**TASK PROMPT:**
For the entries that follow, report how many lines include the word "vector" and add nothing.
BEGIN DATA UNDER STUDY
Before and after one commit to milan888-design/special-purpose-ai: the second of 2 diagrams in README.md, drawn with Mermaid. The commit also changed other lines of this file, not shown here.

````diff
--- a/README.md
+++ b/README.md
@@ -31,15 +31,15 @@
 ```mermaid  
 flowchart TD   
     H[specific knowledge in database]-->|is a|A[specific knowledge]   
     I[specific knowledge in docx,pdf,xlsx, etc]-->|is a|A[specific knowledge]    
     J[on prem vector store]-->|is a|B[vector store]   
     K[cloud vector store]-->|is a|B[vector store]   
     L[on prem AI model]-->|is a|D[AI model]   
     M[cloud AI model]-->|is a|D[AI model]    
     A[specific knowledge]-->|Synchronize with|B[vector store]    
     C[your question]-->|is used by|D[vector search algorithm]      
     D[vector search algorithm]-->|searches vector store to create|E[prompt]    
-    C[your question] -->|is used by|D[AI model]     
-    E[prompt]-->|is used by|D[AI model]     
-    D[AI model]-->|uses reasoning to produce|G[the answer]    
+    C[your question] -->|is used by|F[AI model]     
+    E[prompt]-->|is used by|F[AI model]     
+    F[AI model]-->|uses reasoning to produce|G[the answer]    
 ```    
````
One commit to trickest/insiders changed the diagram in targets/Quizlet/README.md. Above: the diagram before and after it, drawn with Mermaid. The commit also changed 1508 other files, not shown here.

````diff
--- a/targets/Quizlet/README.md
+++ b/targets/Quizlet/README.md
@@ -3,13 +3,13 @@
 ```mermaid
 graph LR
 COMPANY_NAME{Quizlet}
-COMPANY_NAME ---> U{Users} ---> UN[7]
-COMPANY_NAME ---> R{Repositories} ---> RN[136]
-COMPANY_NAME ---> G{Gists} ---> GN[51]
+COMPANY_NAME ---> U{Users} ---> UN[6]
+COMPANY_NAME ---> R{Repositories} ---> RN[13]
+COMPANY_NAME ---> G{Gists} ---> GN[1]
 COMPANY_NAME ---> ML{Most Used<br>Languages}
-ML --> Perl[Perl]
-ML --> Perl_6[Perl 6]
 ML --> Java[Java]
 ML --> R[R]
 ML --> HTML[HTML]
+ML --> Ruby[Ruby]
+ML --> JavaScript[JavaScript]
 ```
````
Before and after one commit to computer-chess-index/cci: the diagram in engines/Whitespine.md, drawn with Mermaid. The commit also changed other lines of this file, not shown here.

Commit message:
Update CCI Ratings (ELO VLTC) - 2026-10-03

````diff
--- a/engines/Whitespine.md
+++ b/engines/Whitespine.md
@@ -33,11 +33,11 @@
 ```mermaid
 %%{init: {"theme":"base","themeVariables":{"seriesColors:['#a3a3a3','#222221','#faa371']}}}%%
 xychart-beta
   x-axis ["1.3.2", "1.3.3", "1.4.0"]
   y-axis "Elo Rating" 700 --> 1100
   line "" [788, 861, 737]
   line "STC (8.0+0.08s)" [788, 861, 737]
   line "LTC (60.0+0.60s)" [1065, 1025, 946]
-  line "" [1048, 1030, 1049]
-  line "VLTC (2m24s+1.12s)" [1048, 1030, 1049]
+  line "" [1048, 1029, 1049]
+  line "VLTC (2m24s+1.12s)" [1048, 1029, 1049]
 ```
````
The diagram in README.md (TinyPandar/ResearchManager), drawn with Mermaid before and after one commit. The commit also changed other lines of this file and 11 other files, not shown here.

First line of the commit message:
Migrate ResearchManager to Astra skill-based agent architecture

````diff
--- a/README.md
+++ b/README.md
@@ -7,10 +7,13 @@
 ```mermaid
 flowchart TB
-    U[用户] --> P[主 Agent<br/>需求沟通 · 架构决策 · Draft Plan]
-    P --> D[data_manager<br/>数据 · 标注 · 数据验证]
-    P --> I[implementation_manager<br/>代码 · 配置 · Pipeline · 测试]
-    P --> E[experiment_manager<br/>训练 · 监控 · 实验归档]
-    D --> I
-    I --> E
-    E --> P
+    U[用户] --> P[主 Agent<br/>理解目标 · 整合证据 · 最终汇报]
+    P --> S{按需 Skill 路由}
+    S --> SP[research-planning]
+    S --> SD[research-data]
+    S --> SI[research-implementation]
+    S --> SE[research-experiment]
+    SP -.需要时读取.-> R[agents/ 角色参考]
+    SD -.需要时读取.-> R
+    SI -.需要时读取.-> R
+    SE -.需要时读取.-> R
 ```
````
END DATA UNDER STUDY
**ANSWER:**
5